• _YOUR GOAL_: Copy the lines below verbatim, beginning with the line that includes "[[대추]] + [[감초]]<br/>(단맛으로" and continuing to the end; leave out everything before it.

• _DATA TO USE_:

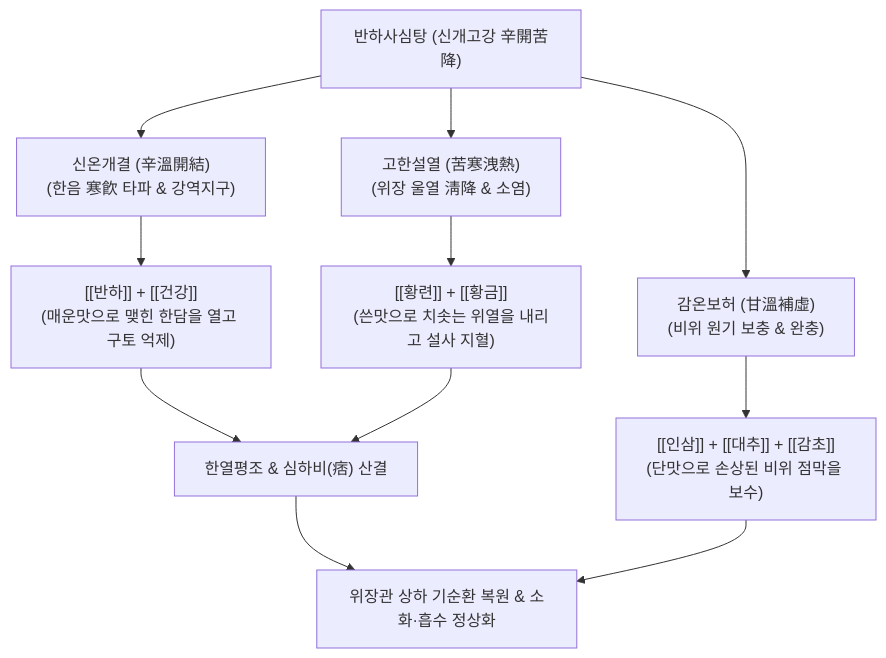
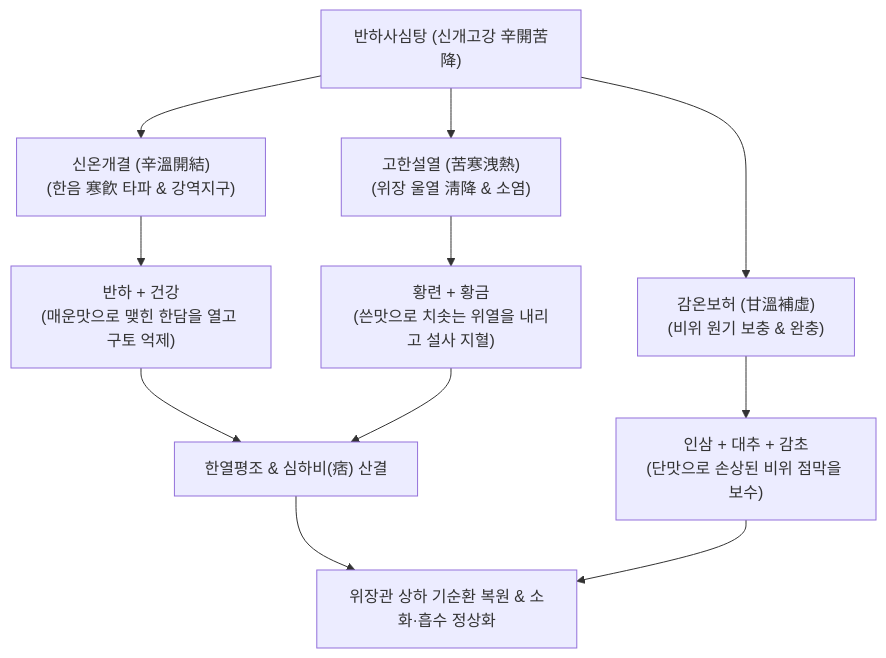
One commit to simbio11/simbio-digital-garden2 changed the diagram in content/2. 약리 공부/처방/04_이기·화해제/반하사심탕.md. Above: the diagram before and after it, drawn with Mermaid. The commit also changed other lines of this file and 122 other files, not shown here.

````diff
--- a/content/2. 약리 공부/처방/04_이기·화해제/반하사심탕.md
+++ b/content/2. 약리 공부/처방/04_이기·화해제/반하사심탕.md
@@ -62,13 +62,13 @@
 ```mermaid
 graph TD
     A["반하사심탕 (신개고강 辛開苦降)"] --> B["신온개결 (辛溫開結)<br/>(한음 寒飮 타파 & 강역지구)"]
     A --> C["고한설열 (苦寒洩熱)<br/>(위장 울열 淸降 & 소염)"]
     A --> D["감온보허 (甘溫補虛)<br/>(비위 원기 보충 & 완충)"]
 
-    B --> B1["[[반하]] + [[건강]]<br/>(매운맛으로 맺힌 한담을 열고 구토 억제)"]
-    C --> C1["[[황련]] + [[황금]]<br/>(쓴맛으로 치솟는 위열을 내리고 설사 지혈)"]
-    D --> D1["[[인삼]] + [[대추]] + [[감초]]<br/>(단맛으로 손상된 비위 점막을 보수)"]
+    B --> B1["반하 + 건강<br/>(매운맛으로 맺힌 한담을 열고 구토 억제)"]
+    C --> C1["황련 + 황금<br/>(쓴맛으로 치솟는 위열을 내리고 설사 지혈)"]
+    D --> D1["인삼 + 대추 + 감초<br/>(단맛으로 손상된 비위 점막을 보수)"]
 
     B1 & C1 --> BC["한열평조 & 심하비(痞) 산결"]
     BC & D1 --> AD["위장관 상하 기순환 복원 & 소화·흡수 정상화"]
 ```
````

• _COMPLETED EXERCISE_:
-    D --> D1["[[인삼]] + [[대추]] + [[감초]]<br/>(단맛으로 손상된 비위 점막을 보수)"]
+    B --> B1["반하 + 건강<br/>(매운맛으로 맺힌 한담을 열고 구토 억제)"]
+    C --> C1["황련 + 황금<br/>(쓴맛으로 치솟는 위열을 내리고 설사 지혈)"]
+    D --> D1["인삼 + 대추 + 감초<br/>(단맛으로 손상된 비위 점막을 보수)"]
 
     B1 & C1 --> BC["한열평조 & 심하비(痞) 산결"]
     BC & D1 --> AD["위장관 상하 기순환 복원 & 소화·흡수 정상화"]
 ```
````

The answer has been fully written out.